I trust this finds you thriving in the Pacific. It's quite a thing to imagine; thousands upon thousands of miles of ocean, far beyond the horizons of anyone or anything, and then to suddenly find a cluster of volcanic islands up from the depths, utterly their own, unattached to any continent above the ocean floor. I imagine swaying palm trees and the soft touch of sand...
It's my day off after a long tech week, and my director and I are in Oakland, visiting old friends and recharging our batteries after a long and arduous Tech Week. I don't know how familiar you are with the conventions of theatre production; Tech Week is when all of the technical elements of a performance--lights, sound, costumes, sets, props--are plugged in, usually in the final two weeks of rehearsals. Ten hour days are the prevailing expectation.
For the most part, this has been a restful, deeply satisfying and healing experience, in welcome contrast to the project immediately preceding back in Portland. I'm playing Mr. Badger in an adaptation of "The Wind in the Willows," a lovely old Edwardian book that's a cross between Winnie-the-Pooh and the Hobbit. And Santa Cruz is, of course, breathtaking, if a little complacent. But it's hard not to feel a bit removed from the reality of the living world: this is performance for a privileged subsection of the community, and while this does have merit of its own, it's apparent that I am complicit in a perpetuation of exactly the kind of stale, sleepy theatre I used to rail against. Still rail against, come to think of it.
It is further apparent how incomplete my day-to-day life is, without an authentic, palpable engagement to the community in service, as opposed to privilege. I've begun trawling through Craigslist again, looking for a day job in the nonprofits to come forward to back in Portland. there are definitely fewer hirings going on these days, which is worrying, and I also know enough from much experience to be wary of these my chosen fields, where both halves--the Public Service piece of me vs. the Creative Performance--have a tendency to be all-consuming, and then I've my own bad habit where I blame the demands of the one for my shortcomings in the other, whereas in fact it is really my own failure of imagination, a simple deficit in wit and stamina, and nothing else.

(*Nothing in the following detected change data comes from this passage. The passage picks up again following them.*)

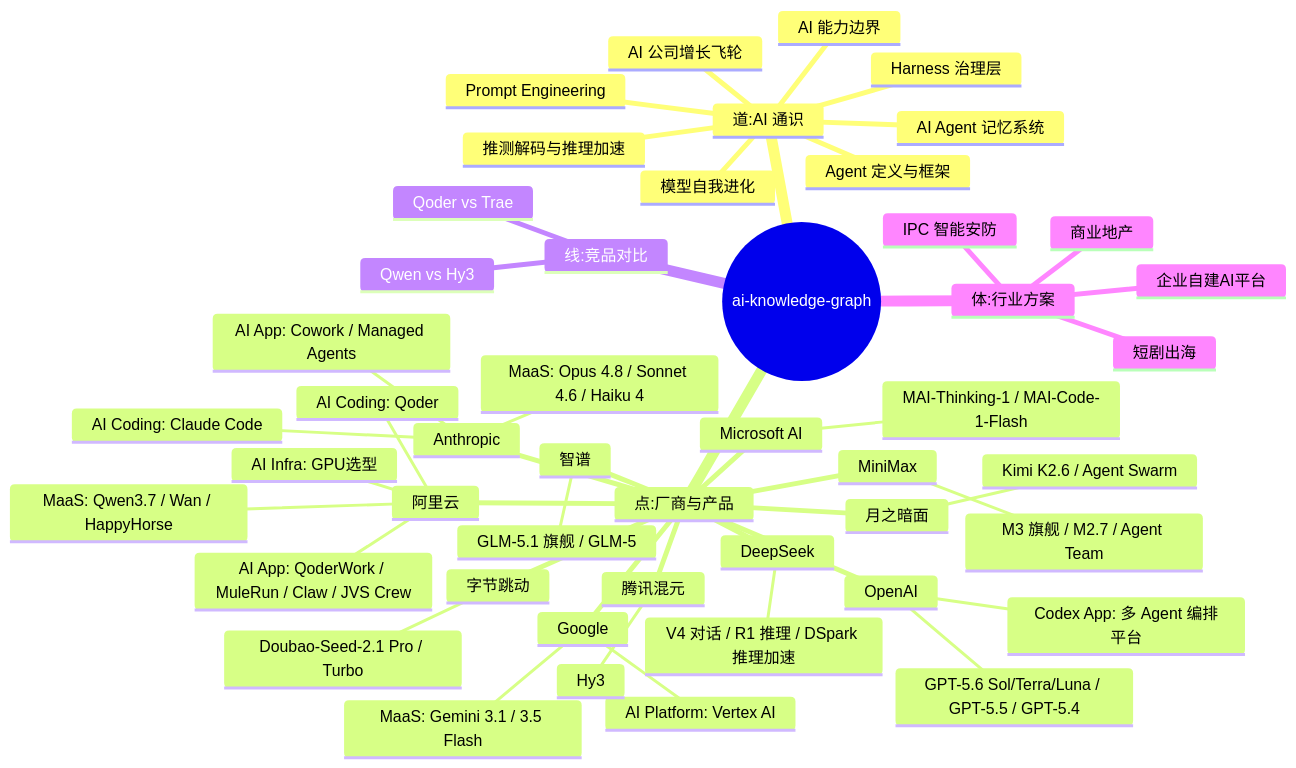
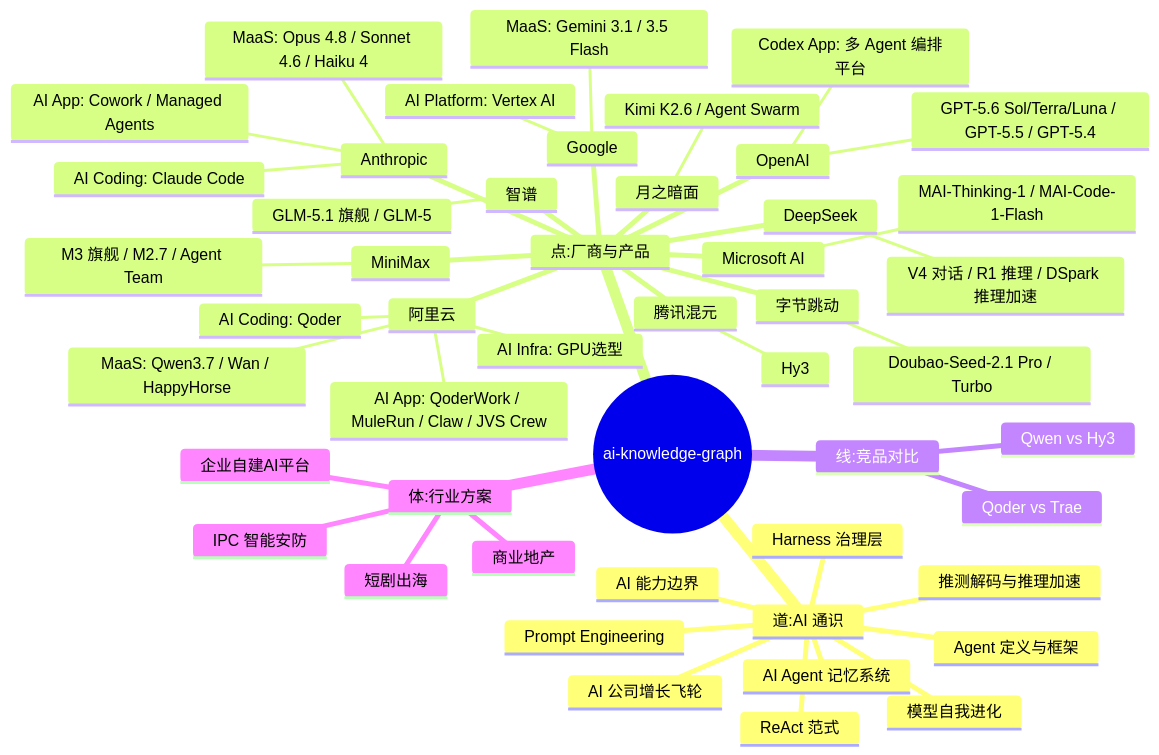
The first of 2 diagrams in README.md (EthanNiWorld/ai-playbook-2026), drawn with Mermaid before and after one commit. The commit also changed other lines of this file and 3 other files, not shown here.

````diff
--- a/README.md
+++ b/README.md
@@ -140,51 +141,52 @@
 ```mermaid
 mindmap
   root((ai-knowledge-graph))
     道:AI 通识
       Agent 定义与框架
       Harness 治理层
       Prompt Engineering
       AI 能力边界
       模型自我进化
       AI Agent 记忆系统
+      ReAct 范式
       AI 公司增长飞轮
       推测解码与推理加速
     点:厂商与产品
       阿里云
         MaaS: Qwen3.7 / Wan / HappyHorse
         AI Coding: Qoder
         AI App: QoderWork / MuleRun / Claw / JVS Crew
         AI Infra: GPU选型
       Google
         MaaS: Gemini 3.1 / 3.5 Flash
         AI Platform: Vertex AI
       Anthropic
         MaaS: Opus 4.8 / Sonnet 4.6 / Haiku 4
         AI Coding: Claude Code
         AI App: Cowork / Managed Agents
       MiniMax
         M3 旗舰 / M2.7 / Agent Team
       DeepSeek
         V4 对话 / R1 推理 / DSpark 推理加速
       OpenAI
         GPT-5.6 Sol/Terra/Luna / GPT-5.5 / GPT-5.4
         Codex App: 多 Agent 编排平台
       Microsoft AI
         MAI-Thinking-1 / MAI-Code-1-Flash
       智谱
         GLM-5.1 旗舰 / GLM-5
       月之暗面
         Kimi K2.6 / Agent Swarm
       字节跳动
         Doubao-Seed-2.1 Pro / Turbo
       腾讯混元
         Hy3
     线:竞品对比
       Qoder vs Trae
       Qwen vs Hy3
     体:行业方案
       IPC 智能安防
       短剧出海
       商业地产
       企业自建AI平台
 ```
````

Truthfully though, there is a deeper core of me that has achieved a kind of peace with all of this late-twenties-angsty-soul-searching-crap. I've come to trust that it's the striving for, the constant, honest attempting, which truly safeguards me from utter apathy and mediocrity. (There are times when I believe what I just wrote, and then there are times when I believe a little less.)
Santa Cruz has a haunting loveliness to it. Not so much surreal, as not-real, irreal, as it were. Antique rollercoasters wreathed in fog, sea-worn steps leading down from the cliff-edge straight into the water, bookstores and haberdashers wedged in among the palm trees and boutiques. It is a strange, ethereal place, curiously provincial even in its urbane trappings. The constant sunlight (unusual, I'm told, for this time of year) saturates surfaces, dulls the edges of things.
It is a place well suited for the kind of extended, meditative self-discovery it sounds like we're both engaged in, at the moment, albeit after our own fashions. This is a liminal place, to my eyes built of thresholds and almost nothing else. To move or travel in any way is to depart and arrive through entire transformations, a daily experience of epiphany that staggers me by the sheer volume.
I pick up a book, and the sea breeze rifles the pages. I say a line in the theatre, and the lights shift, and the world changes on cue. I sit to write this letter, and in the moment's pause when the words are slowly, barely falling onto paper, this letter is endless.
Please do keep me posted of your ongoing, evolving discoveries, as I hope to keep you posted of mine. Already I've much cause to be heartened by your friendship. Be well,
thunder and milkshakes,